Contrary to popular belief, an IRA, or Individual Retirement Account, is not an investment product like a stock, bond or mutual fund. It’s merely an account in which investments are held for the purpose of retirement savings.

axstj-savingsdsc_1676-stj-1013-5575-web.jpgThere are several types of IRAs: Traditional, Roth, SIMPLE and SEP. The Traditional and Roth are available to individuals while the SIMPLE and SEP are employer sponsored plans. This article will focus on just Traditional and Roth accounts.

While there may be several reasons why you’d want to invest money in an IRA, the primary reason is for the tax advantages offered by the federal government. Here are some specifics:

Traditional IRA

Although subject to change annually, in 2010 an individual may be eligible to invest up to $5,000 of pretax earnings in a Traditional IRA. For those over the age of 50, you can do an additional “catch-up” contribution of $1,000.

The primary advantage is that you may be able to deduct the contributions which reduces the amount of income subject to federal taxes. The account grows tax deferred until withdrawals are made, at which time they’re taxed as ordinary income. The common assumption made is that most people will have lower income levels in retirement and therefore be taxed at a lower rate. Although a fair assumption in most cases, this may not always the case. And, there’s no guarantee that tax rates themselves won’t be higher in the future.

Rules & Restrictions: Here are some specifics on a Traditional IRA:

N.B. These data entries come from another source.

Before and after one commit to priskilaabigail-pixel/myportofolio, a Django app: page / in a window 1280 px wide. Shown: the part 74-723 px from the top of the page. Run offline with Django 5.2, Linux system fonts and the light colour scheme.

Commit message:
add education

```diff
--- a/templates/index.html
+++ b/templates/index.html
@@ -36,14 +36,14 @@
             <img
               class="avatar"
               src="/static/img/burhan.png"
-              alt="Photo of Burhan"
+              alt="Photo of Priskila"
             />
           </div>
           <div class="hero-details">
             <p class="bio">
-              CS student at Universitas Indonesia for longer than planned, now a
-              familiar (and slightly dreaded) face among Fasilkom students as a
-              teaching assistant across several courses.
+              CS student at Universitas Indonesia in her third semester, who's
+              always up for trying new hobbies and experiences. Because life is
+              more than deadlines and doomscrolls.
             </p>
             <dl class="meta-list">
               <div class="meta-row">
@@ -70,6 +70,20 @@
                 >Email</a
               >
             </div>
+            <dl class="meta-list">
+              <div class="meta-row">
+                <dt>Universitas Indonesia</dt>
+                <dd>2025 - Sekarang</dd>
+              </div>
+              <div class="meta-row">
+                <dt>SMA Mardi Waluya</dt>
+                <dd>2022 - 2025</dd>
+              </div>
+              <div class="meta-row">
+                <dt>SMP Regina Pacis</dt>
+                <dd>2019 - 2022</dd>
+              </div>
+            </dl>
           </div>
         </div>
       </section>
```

  1. Withdrawals prior to age 59 ½ are taxed as ordinary income as well as subject to a 10% penalty unless certain exceptions are met (death, or disability for example).
  2. At age 70 ½ you’re required to take mandatory distributions (Required Minimum Distribution) or a 50% penalty equal to the amount that should have been taken is assessed.
  3. Contributions are limited to $5,000 ($6,000 if over 50 years old) or 100% of your taxable compensation, whichever is less.
  4. Tax deduction – depending on your modified adjusted gross income, and if you are or aren’t covered by a retirement plan at work will affect if you can deduct your full contribution. Review this years IRS table for more details.
Roth IRA

Contribution limits are the same but are not tax deductible. The account does, however, grow tax free and distributions are taken tax free after age 59 1/2. You can also withdraw all contributions once any Roth account has been established for at least 5 years.

Rules & Restrictions: Here are some specifics on a Roth IRA:
  1. Free to withdraw any direct contributions tax free at any time after the seasoning period (5 years).
  2. There are no required minimum distributions at age 70 ½.
  3. There are contribution limits to a Roth IRA based on income.
  • Single or head of household filer- full contribution ability with income up to $105,000. Partial contribution with income $150,000-$120,000. No contribution if income over $120,000.
  • Joint filer- full contribution with income up to $166,000. Partial contributions between $166,000-$176,000. No contribution if over $176,000.

To summarize, the advantage of investing in an IRA is the tax savings. The difference between a Traditional IRA and Roth IRA is when you receive the tax benefit. With the Traditional IRA you receive the tax benefits immediately and with a Roth you receive it in retirement.

Because everyone’s situation is different, and predicting your future tax bracket isn’t a black and white calculation, I recommend you consult with a tax or financial professional to determine what options are best for you.